Tech Valley High School is proud to announce that senior Samantha Pierce received certification this summer in the New York State Firefighter 1 course of the standardized fire training program. She is a volunteer firefighter with the Schoharie Fire Department. To achieve this, Pierce had to undergo extensive training that she will continue in order to help keep her skills sharp. In this Q&A, Pierce talks about the certification process, and the drive she has to help keep her community safe.
You graduated Firefighter 1 in July. What does that mean?
Pierce: Graduating this class means that I am better able to uphold the oath I took to protect and serve my community. I am better trained in hazardous materials, fire protection and suppression, and scene safety.
What did you have to do to reach that achievement?
Pierce: This class was 104 hours long, not including outside skill training. There were a lot of things I had to do, some harder than others. There was some lecture sessions and a lot of skill sessions. Skills consisted of tying knots, victim searches and carries, ladder skills, forcible entry, and my favorite — vehicle and structure fire suppression, to name a few.

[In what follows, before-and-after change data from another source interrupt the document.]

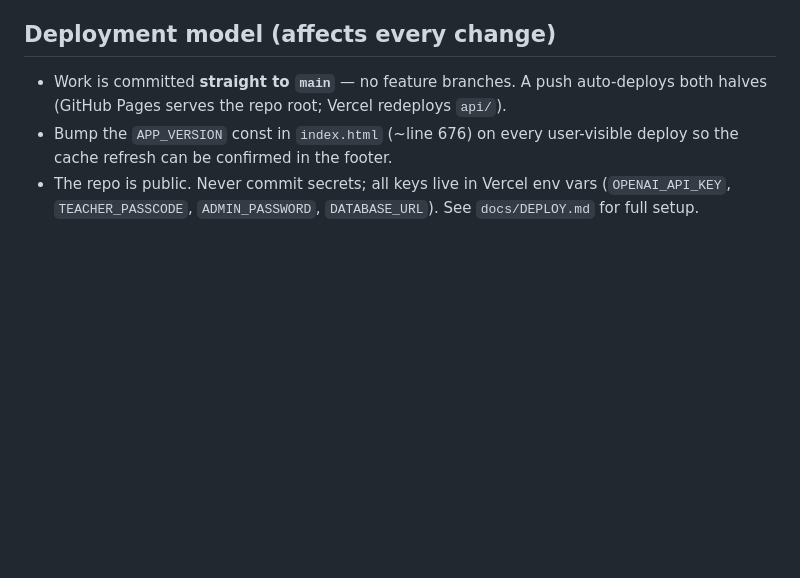
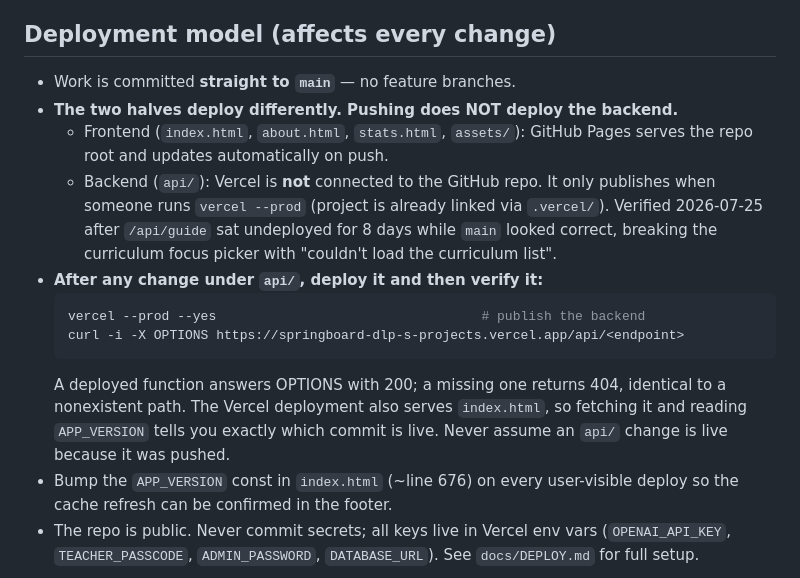
Before and after one commit to wesdlpteam/Springboard, a Markdown page: CLAUDE.md, the part around the change. GitHub-like rendering; blank space fills up the shorter version.

Commit message:
docs: correct the deployment model — pushing does not deploy the backend
CLAUDE.md claimed a push to main auto-deploys both halves. It does not.
Vercel is not connected to the GitHub repo; it only publishes on an
explicit `vercel --prod`. That false assumption let api/guide.js sit
undeployed for 8 days while main looked correct, so the curriculum focus
picker failed with "couldn't load the curriculum list" for every subject.

Document the real model plus the OPTIONS/APP_VERSION checks that tell you
what is actually live.

Co-Authored-By: Claude Opus 5 (1M context) <noreply@anthropic.com>

````diff
--- a/CLAUDE.md
+++ b/CLAUDE.md
@@ -21,7 +21,16 @@ node tools/build-ac-guides.mjs    # regenerate api/guides/ac-*.md from ACARA dat
 
 ## Deployment model (affects every change)
 
-- Work is committed **straight to `main`** — no feature branches. A push auto-deploys both halves (GitHub Pages serves the repo root; Vercel redeploys `api/`).
+- Work is committed **straight to `main`** — no feature branches.
+- **The two halves deploy differently. Pushing does NOT deploy the backend.**
+  - Frontend (`index.html`, `about.html`, `stats.html`, `assets/`): GitHub Pages serves the repo root and updates automatically on push.
+  - Backend (`api/`): Vercel is **not** connected to the GitHub repo. It only publishes when someone runs `vercel --prod` (project is already linked via `.vercel/`). Verified 2026-07-25 after `/api/guide` sat undeployed for 8 days while `main` looked correct, breaking the curriculum focus picker with "couldn't load the curriculum list".
+- **After any change under `api/`, deploy it and then verify it:**
+  ```bash
+  vercel --prod --yes                                  # publish the backend
+  curl -i -X OPTIONS https://springboard-dlp-s-projects.vercel.app/api/<endpoint>
+  ```
+  A deployed function answers OPTIONS with 200; a missing one returns 404, identical to a nonexistent path. The Vercel deployment also serves `index.html`, so fetching it and reading `APP_VERSION` tells you exactly which commit is live. Never assume an `api/` change is live because it was pushed.
 - Bump the `APP_VERSION` const in `index.html` (~line 676) on every user-visible deploy so the cache refresh can be confirmed in the footer.
 - The repo is public. Never commit secrets; all keys live in Vercel env vars (`OPENAI_API_KEY`, `TEACHER_PASSCODE`, `ADMIN_PASSWORD`, `DATABASE_URL`). See `docs/DEPLOY.md` for full setup.
 
````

What does this certification mean for you in your goal to become a firefighter? Are there more courses?
Pierce: This is the most basic firefighter certification. By taking this class, I have learned I have a passion for knots and rescues. I plan on taking more courses on ropes and knots and search and rescue. There is a saying in the fire service “the day you stop training, is the day you retire”.
What has this certification enabled you to do since you got it? Has it allowed you to do more during incident response?
Pierce: About a month and a half after receiving this certification, my department was called to a working structure fire. The truck I was on only had three people on it, enough for a truck operator and an attack team. My assistant chief and I geared up and went inside. We were able to contain the fire to the dryer and extinguish it. I’ve been to many other calls since then, but this was the most memorable as it was my first time inside an actual fire. I now know a lot more and feel comfortable doing more on emergency scenes.
When did you first become a firefighter?
Pierce: Well, I like to say I was born in bunker pants. I was raised in the fire house. I loved hearing the sirens and seeing the bright lights. There is a lot more to firefighting and emergency medical services besides the things that people see. A large part of it is preparing for emergencies, big and small. I first became an explorer when I was 14. I wasn’t able to do much, except train. But when I turned 16 in October of 2015, I joined my volunteer department that my father is the chief of.
Is there anything else you would like to say?
Pierce: There is more to firefighting than putting water on fire, there is a whole science behind it. Also, it’s not always a glorious and heroic job. There is a lot of hard work and time spent training for emergencies. Also, you should pull over for blue lights. Not because it’s a law, but because it’s courteous and you don’t know where we are going and what we are trying to save.